Working with about $1.7 million of CMI backing and an additional $3.2 million in funding from pharmaceutical and biotechnology companies, Archer’s and Sinskey’s researchers have made significant discoveries. The first of these is Rhodococcus’s ability to eat very complex molecules, essentially recycling them into harmless molecules found in nature. MIT research scientist Philip Lessard, who helps lead MIT’s work on Rhodococcus, says this feature makes the bacterium an excellent candidate for cleaning contaminated sites. Currently, the researchers are studying the bacterium’s metabolic processes in detail. Their primary goal is to use it, with its unique metabolism, to quickly and inexpensively alter the molecular structure of other compounds, making the bacterium a significant new production platform for antibiotics.
But beyond the research developments, Lessard says this alliance is unique in the amount of information that has been shared by the two institutions. In previous collaborations, he had been careful about providing too much information about his work to collaborators who were potential competitors. But through the Cambridge-MIT Institute, cooperation and joint ownership are guaranteed by administrative policies. Lessard says, “I no longer even think twice about saying [to Archer], I have this plasma, and it took me a year and a half to make this, and I have all these tremendous resources.
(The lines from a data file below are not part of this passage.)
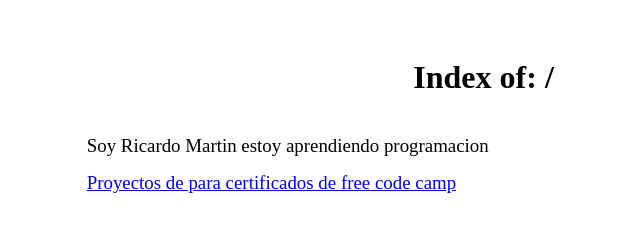
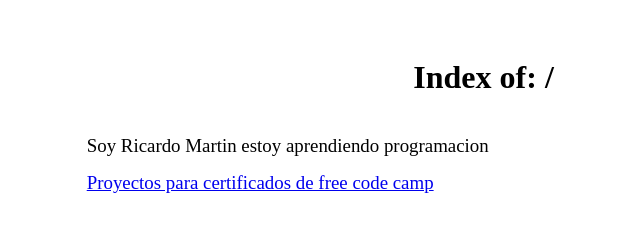
Before and after one commit to r-d-m-d/r-d-m-d.github.io, a plain HTML site: page index.html in a window 1280 px wide. Shown: the full height of the page, 4-644 px from the left. Drawn offline with Linux system fonts and the light colour scheme; files that its build step writes are made by us from their sources.

Commit message:
Corrijo redaccion.

```diff
--- a/index.html
+++ b/index.html
@@ -13,7 +13,7 @@
 	<article class="article-a4">
 		<p>Soy Ricardo Martin estoy aprendiendo programacion</p>
 		<section id="curso-free-code-camp">
-      <p> <a href="freecodecamp/index.html">Proyectos de para certificados de free code camp</a></p>
+      <p> <a href="freecodecamp/index.html">Proyectos para certificados de free code camp</a></p>
       </section>
 	</article>
   </body>
```
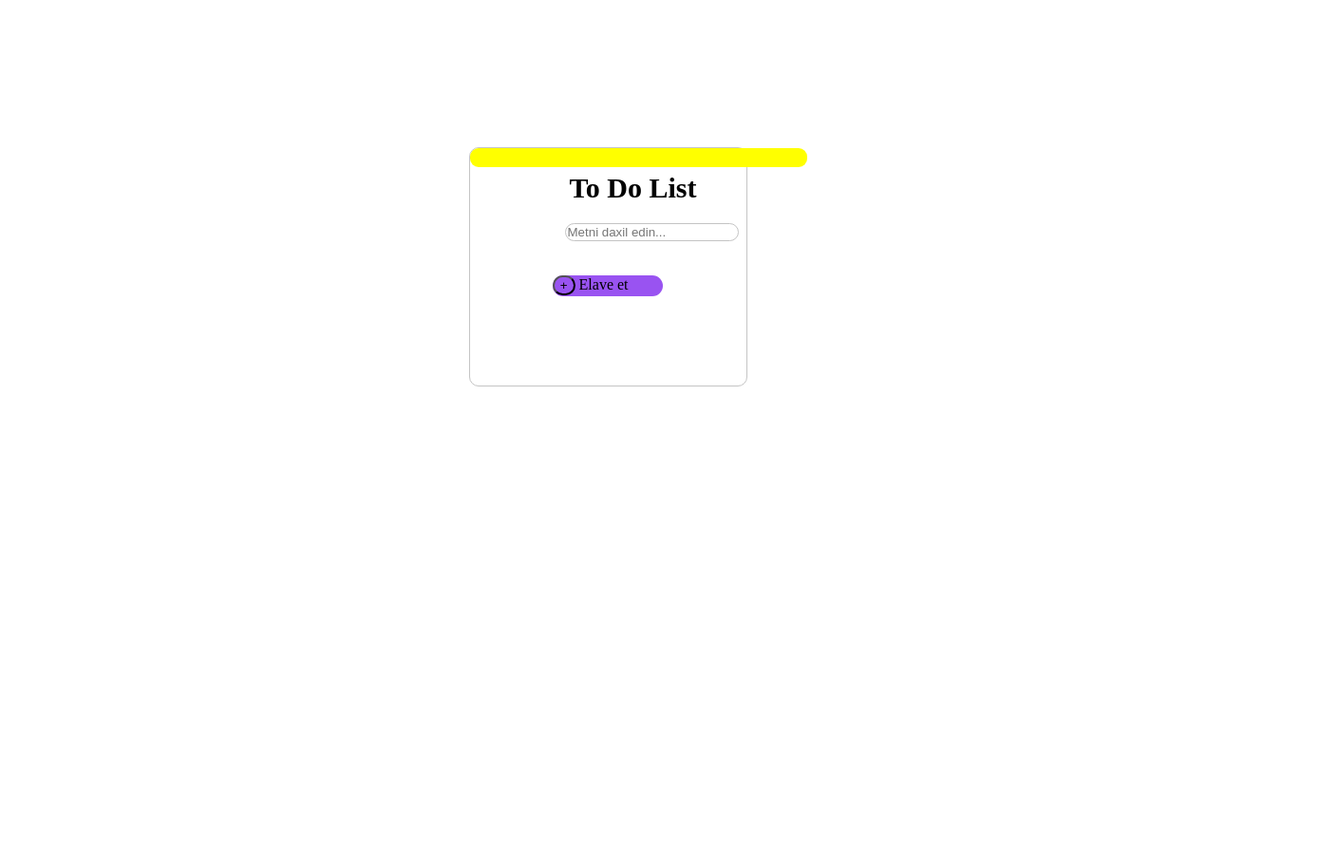
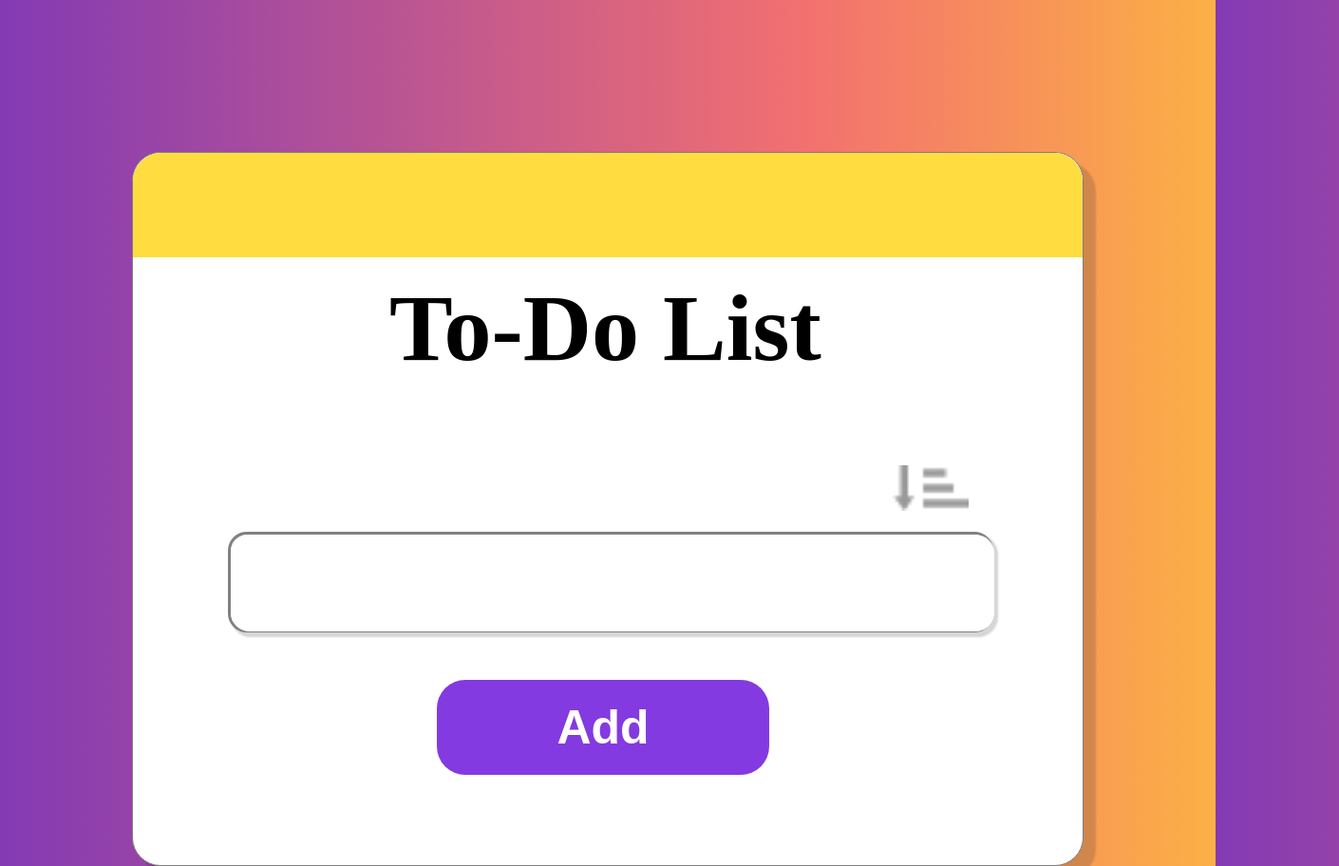
Before and after one commit to uzeyir123/layihee2, a plain HTML site: page index.html in a window 1280 px wide. Shown: the whole page at 95% size, 1410 px wide, since content can reach past the window. Before the commit the page ends 800 px from the top, so only its background shows below. Drawn offline with Linux system fonts and the light colour scheme.

Commit message:
resad duz deyir

```diff
--- a/assets/css/style.css
+++ b/assets/css/style.css
@@ -1,57 +1,153 @@
-body {
-    margin-top: 30%;
-    margin: 155px;
+html{
+    font-size: 62.5%;
 }
+body{
 
-.veb1 {
-    border: 1px solid #c4c4c4;
-    border-radius: 10px;
-    width: 30%;
-    margin: auto;
-    min-height: 250px;
+    background: rgb(131,58,180);
+background: linear-gradient(90deg, rgba(131,58,180,1) 0%, rgba(242,112,112,1) 66%, rgba(252,176,69,1) 100%);
+}
+.wrapper{
+    position: absolute;
+    left: 50%;
+    top: 20%;
+    transform: translate(-50%);
+}
+.container{
+    box-shadow: 12px 12px 2px 1px rgba(51, 51, 51, 0.2);
+    position:relative;
+    width: 100rem;
+    min-height: 75em;
+    background-color: white;
+    border: 1px solid gray;
+    border-radius: 30px;
+}
+.yellow{
+    position: absolute;
+    background-color: #FFDC40;
+    width: 100%;
+    height: 11em;
+    border-top-left-radius: 30px;
+    border-top-right-radius: 30px;
+}
+.heading{
+    position: relative;
+}
+.heading-text{
+    position: relative;
+    color: black;
+    left: 50%;
+    transform: translate(-23%);
+    top: .6em;
+    font-size: 10em;
+}
+.text-area{box-shadow: 4px 4px 2px 1px rgba(51, 51, 51, 0.2);
+    position: relative;
+    border-radius: 20px;
+    border: 3px solid gray;
+    width: 80%;
+    height: 10em;
+    left: 10%;
+    top: 10em;
+}
+.input-text{
+    height: 100%;
+    width: 98%;
+    border-radius: 20px;
+    border: none;
+    font-size: 6em;
+    padding-left: .3em;
+}
+.img-x{
+    top: -100%;
+    position: relative;
+    left: 87.5%;
+    width: 10em;
+    height: 10em;
+}
+.sortup{
+position: relative;
+width: 8em;
+left: 80%;
+top: 8em;
+display: none;
+}
+.sortdown{
+    opacity: 40%;
+    position: relative;
+    width: 8em;
+    left: 80%;
+    top: 8em;
+}
+.sortdown:hover{
+    opacity: 100%;
+    cursor: pointer;
+}
+.img-x:hover{
+cursor: pointer;
+}
+.addbtn{
+    margin-bottom: 3em;
+    top: 3em;
+    left: 32%;
+    position: relative;
+    width: 7em;
+    height: 2em;
+    font-size: 5em;
+    font-weight: 900;
+    color: white;
+    border: none;
+    background-color: #833AE0;
+    border-radius: 30px;
+}
+.addbtn:hover{
+    background-color: white;
+    color:#833AE0;
+    cursor: pointer;
+    outline: #FFDC40;
+    transition: 0.3s;
+    outline-style: solid;
+}
+.todos{
 
+    padding-left: 10em;
 }
+.todo-item-container{
 
-.hisse {
-    background-color: yellow;
-    width: 355px;
-    height: 20px;
-    border-radius: 9px;
+    align-items: center;
+    display: flex;
+    margin-bottom: 5px;
 }
+#todo-text{
 
-.addBtn {
-    height: 22px;
-    border-radius: 70px;
-    background-color: #9953f1 ;
-    width: 40%;
-    margin: auto;
-
+    width: 70%;
+    font-size: 5em;
+    letter-spacing: 1.5px;
 }
-
-.hisse5 {
-    margin-left: 100px;
-    margin-bottom: 20px;
+#edit{
+    border-radius: 20px;
+    width: 6em;
+    margin-right: 1em;
+    height: 5rem;
+    background-color: #833AE0;
+    opacity: 0.6;
+    padding: 5px;
+    border: none;
 }
-
-.hisse2 {
-    margin-left: 100px;
-    margin-bottom: 20px;
-    border: 1px solid #C4C4C4;
-    border-radius: 10px;
+#delete{
+    border-radius: 20px;
+    width: 10em;
+    height: 5rem;
+    max-height: 10em;
+    background-color: red;
+    opacity: 0.6;
+    padding: 5px;
+    border: none;
 }
-
-
-
-h2 {
-    font-size: 30px;
-    margin: 50px;
+#edit:hover{
+    opacity: 1;
+    cursor: pointer;
 }
-
-.elave {
-    margin-left: 95px;
+#delete:hover{
+    opacity: 1;
+    cursor: pointer;
 }
-.plas{
-    background-color: #9953f1 ;
-    border-radius: 70px;
-
-}
--- a/assets/js/main.js
+++ b/assets/js/main.js
@@ -1,54 +1,42 @@
-var myNodelist = document.getElementsByTagName("LI");
-var i;
-for (i = 0; i < myNodelist.length; i++) {
-    var span = document.createElement("SPAN");
-    var txt = document.createTextNode("\u00D7");
-    span.className = "close";
-    span.appendChild(txt);
-    myNodelist[i].appendChild(span);
-}
+const textInputField = document.querySelector('.input-text');
+const addButton = document.querySelector('.addbtn');
+const todosContainer = document.querySelector('.todos');
 
 
-var close = document.getElementsByClassName("close");
-var i;
-for (i = 0; i < close.length; i++) {
-    close[i].onclick = function () {
-        var div = this.parentElement;
-        div.style.display = "none";
-    }
-}
+addButton.addEventListener('click', ()=>{
+    if(textInputField.value.trim().length=='')
+    return;
+
+    const todoItemContainer = document.createElement('div');
+    todoItemContainer.classList.add('todo-item-container');
+
+    todosContainer.appendChild(todoItemContainer)
+
+    const todoText = document.createElement('p')
+    todoText.id = 'todo-text';
+    todoText.innerText = textInputField.value
+    todoItemContainer.appendChild(todoText)
 
 
-var list = document.querySelector('ul');
-list.addEventListener('click', function (ev) {
-    if (ev.target.tagName === 'LI') {
-        ev.target.classList.toggle('checked');
-    }
-}, false);
+    const editButton = document.createElement('button')
+    editButton.id = 'edit';
+    editButton.innerHTML= 'Edit'
+    todoItemContainer.appendChild(editButton)
+    editButton.addEventListener('click', ()=>{
+        textInputField.value = todoText.innerText;
+        const parent = editButton.parentElement
+        parent.parentElement.removeChild(parent);
+    })
 
+    const deleteButton = document.createElement('button')
+    deleteButton.id = 'delete'
+    deleteButton.innerHTML= 'Delete'
+    todoItemContainer.appendChild(deleteButton)
+    deleteButton.addEventListener('click', ()=>{
+        const parent = deleteButton.parentElement;
+        parent.parentElement.removeChild(parent)
+    })
 
-function newElement() {
-    var li = document.createElement("li");
-    var inputValue = document.getElementById("myInput").value;
-    var t = document.createTextNode(inputValue);
-    li.appendChild(t);
-    if (inputValue === '') {
-        alert("Metni daxil edin");
-    } else {
-        document.getElementById("myUL").appendChild(li);
-    }
-    document.getElementById("myInput").value = "";
+    textInputField.value='';
 
-    var span = document.createElement("SPAN");
-    var txt = document.createTextNode("\u00D7");
-    span.className = "close";
-    span.appendChild(txt);
-    li.appendChild(span);
-
-    for (i = 0; i < close.length; i++) {
-        close[i].onclick = function () {
-            var div = this.parentElement;
-            div.style.display = "none";
-        }
-    }
-}
+})
--- a/index.html
+++ b/index.html
@@ -1,43 +1,38 @@
 <!DOCTYPE html>
 <html lang="en">
-
 <head>
     <meta charset="UTF-8">
     <meta http-equiv="X-UA-Compatible" content="IE=edge">
     <meta name="viewport" content="width=device-width, initial-scale=1.0">
     <title>Document</title>
-    <link rel="stylesheet" href="./assets/css/style.css">
-    </link>
+<link rel="stylesheet" href="./assets/css/style.css">
 </head>
+<body>
+    <div class="wrapper">
+        <div class="container">
+            <div class="yellow"></div>
+            <div class="heading">
+                <h1 class="heading-text">To-Do List</h1>
+            </div>
+            <div class="sort">
+                <img class="sortup" src="./assets/img/Group 91.png">
+                <img class="sortdown" src="./assets/img/Group 73.png">
+            </div>
+            <div class="text-area">
+                <input type="text" class="input-text">
 
-<body>
-    <div class="veb1">
-        <div class="hisse"></div>
-        <div id="myDIV" class="header">
-            <div class="hisse5">
-                <h2 style="margin:5px;">To Do List</h2>
             </div>
-            <input class="hisse2" type="text" id="myInput" placeholder="Metni daxil edin...">
-            <br>
-            <div class="elave">
-                <ul id="myUL">
+            <div class="add">
+                <button class="addbtn">Add</button>
+            </div>
+            <div class="todos" id="list">
+                <div class="todo-item-container">
 
-                </ul>
-            </div>
-            <div class="hisse3">
-                <div onclick="newElement()" class="addBtn">
-                    <button class="plas">+</button>
-                    <a>Elave et</a></div>
+                </div>
             </div>
         </div>
-        <div class="elave">
-            <ul id="myUL">
-
-            </ul>
-        </div>
     </div>
-    <script src="./assets/js/main.js"></script>
-
+    <link rel="stylesheet" href="./assets/css/style.css">
+  <script src="./assets/js/main.js"></script>
 </body>
-
 </html>
```
Also changed, not shown: assets/img/Group 73.png (added), assets/img/Group 91.png (added).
Do you want it?’” He notes also that CMI encourages researchers to concentrate on commercializing their work instead of just creating new knowledge for knowledge’s sake.